During Seattle’s recent run as one of the league’s best teams over the past few seasons, Baldwin has been the team’s top receiver. Though that moniker has meant many different things depending on the season. In four of the past five seasons, Baldwin has led the Seahawks in targets with 2012 being the lone exception behind Golden Tate. He even predates Wilson on the roster, seeing 85 targets from Tarvaris Jackson and Charlie Whitehurst.

Baldwin has been somewhat close to this type of receiver before. In 2013 he was fourth among receivers to see at least 40 targets with a Reception NEP 0.95 on 73 targets. However, when his usage increased last season to 98 targets, his per play production dropped drastically for a Reception NEP per target of 0.69.

But this year, Baldwin’s two styles came together -- high efficiency and high usage.

Meet Again

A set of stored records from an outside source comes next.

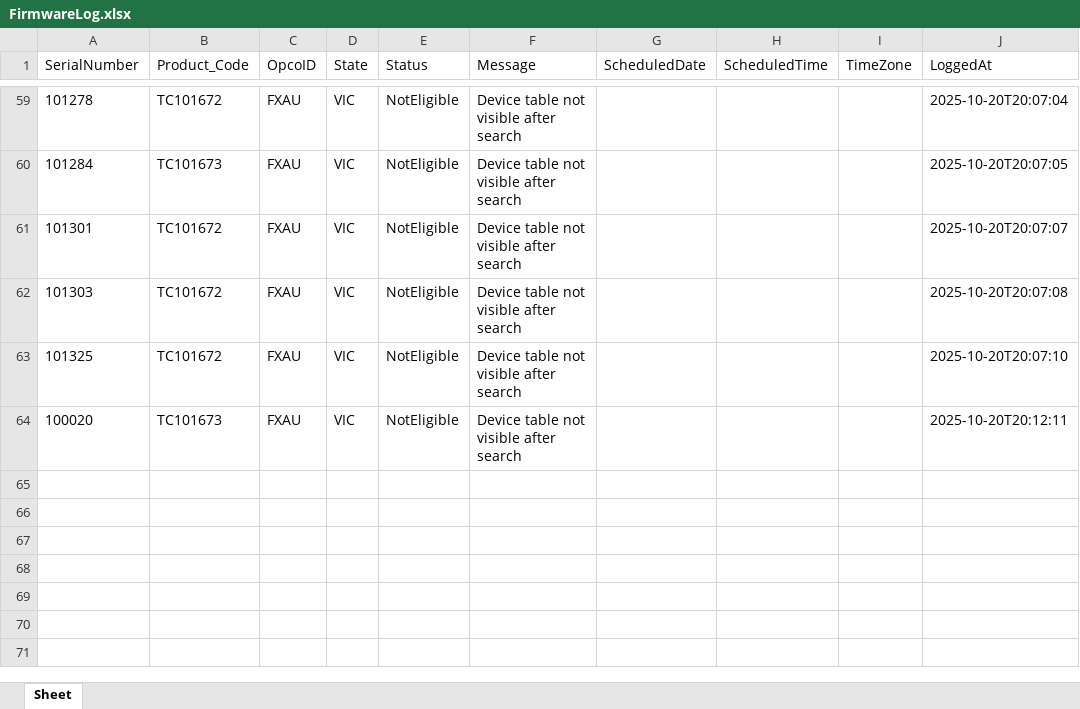
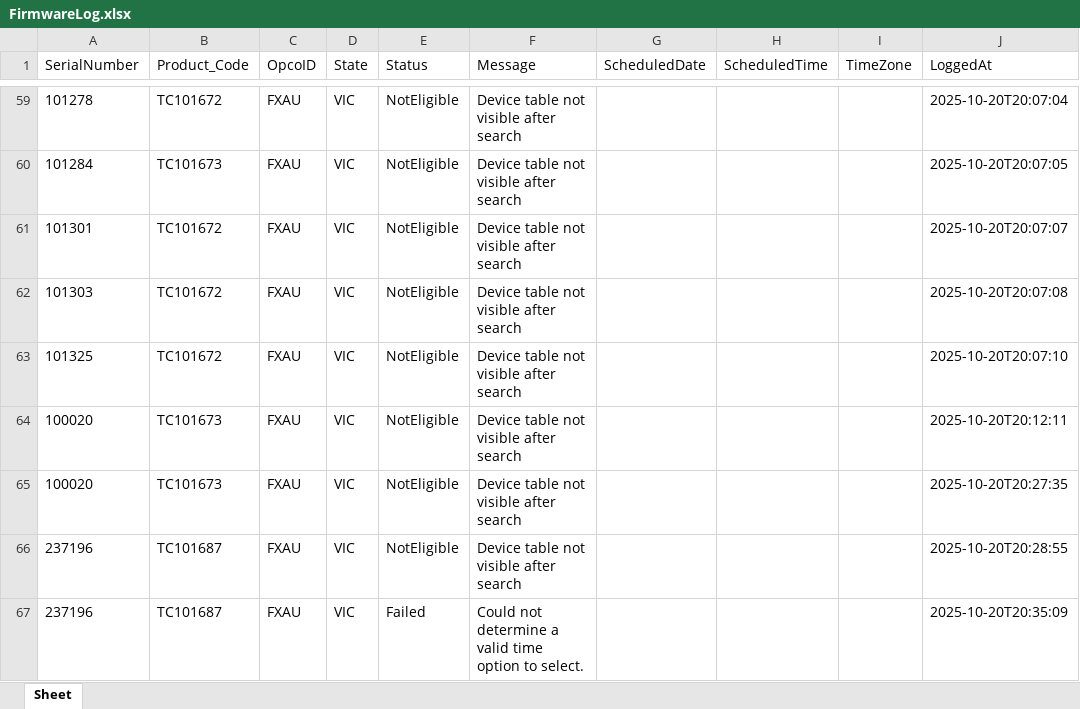
Before and after one commit to ChrisKe89/SiteReportAutomate, an Excel workbook: downloads/FirmwareLog.xlsx, sheet Sheet, drawn as a sheet; only a part is shown, gaps mark what is left out; values as stored, in another font and other column widths than the file's, no borders; the diff names each change by its address in the sheet, - before the commit and + after, or states it on an @@ line.

```diff
--- a/downloads/FirmwareLog.xlsx (sheet Sheet)
+++ b/downloads/FirmwareLog.xlsx (sheet Sheet)
+row 65: 100020 | TC101673 | FXAU | VIC | NotEligible | Device table not visible after search |  |  |  | 2025-10-20T20:27:35
+row 66: 237196 | TC101687 | FXAU | VIC | NotEligible | Device table not visible after search |  |  |  | 2025-10-20T20:28:55
+row 67: 237196 | TC101687 | FXAU | VIC | Failed | Could not determine a valid time option to select. |  |  |  | 2025-10-20T20:35:09
```
Also changed, not shown: downloads/VIC.xlsx, 1 other file.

Touchdowns were a huge help in boosting Baldwin’s NEP this season. He tied for the league lead at 14 along with Brandon Marshall and Allen Robinson. The amazing thing with that production is 12 of those touchdowns have come since Week 10. Two of those touchdowns came Week 13 against the Vikings, in a game that mirrored Baldwin’s full season statistics. He caught 5 passes on 7 targets for 94 yards and the 2 touchdowns. The two non-completions were throwaways where Baldwin was the closest receiver in the area.

The performance was enough for a team high 9.08 Reception NEP and 1.82 Reception NEP per target. It was also just Baldwin’s third best game of the season by NEP behind the Week 12 game against Pittsburgh (15.46 Reception NEP and 1.93 Reception NEP per target) and Week 6 against St. Louis (12.51 Reception NEP and 1.25 Reception NEP per target).

Against Minnesota, Baldwin started with simple receptions of seven, six and eight yards before two touchdowns of 20 and 53 yards. Those explosive plays may be what the Vikings have to worry about against the Seahawks on Sunday.

Baldwin’s first touchdown came when he became the most inside receiver in a trips set on the left after motion sent the third receiver to the outside. Minnesota sat in zone and there was clear miscommunication all over. The two linebackers in the middle of the field sit in the same zone, the deep safety -- Antone Exum -- reacts to Baldwin too late and Terence Newman, the corner on the opposite side becomes the closest defender on the post route that perfectly found the hole in the coverage. (Videos from NFL Game Pass.)

The 53-yarder in the third quarter is more of what the Seahawks have done so well in the second half of the season, which made them one of the most dangerous offenses in the league. They finished as the third best passing offense in the league by Adjusted NEP per play behind Arizona and Cincinnati.

On this play, Baldwin again starts in the slot in a trips set, this time to the right side of the formation. The Vikings bring a Cover-0 look to bring pressure on Wilson, but one move from Baldwin, again on Exum, in the middle of the field gets him behind the defense with no deep defenders to cut him off.

Minnesota’s attempt to bring pressure nearly works, as linebacker Eric Kendricks easily blows by guard J.R. Sweezy on the play. He gets to Wilson just as the quarterback is about to throw the pass, but Wilson stands strong in the pocket and recognizes Baldwin with a clear path to the end zone.

After a shaky start to the season, and despite these two coverage lapses, the Vikings had one of the better secondaries in the league this season, ranked 11th against the pass by Adjusted NEP per play. The Vikings’ pass coverage was helped by Xavier Rhodes starting to play like the star he was expected to be after a disappointing first half of the season. But by keeping Baldwin in the slot -- where these two touchdowns started -- the Seahawks can keep the receiver away from Rhodes.

This of course is just one singular matchup for a game that features many play makers and even this matchup will be different than the first. Exum is on injured reserve and will not play, but the Vikings will have Harrison Smith back at safety, who was knocked out early in Week 13 by an injury.

Baldwin, though, has been a big reason for Seattle’s second half dominance as the offense and should again be a big factor in the rematch.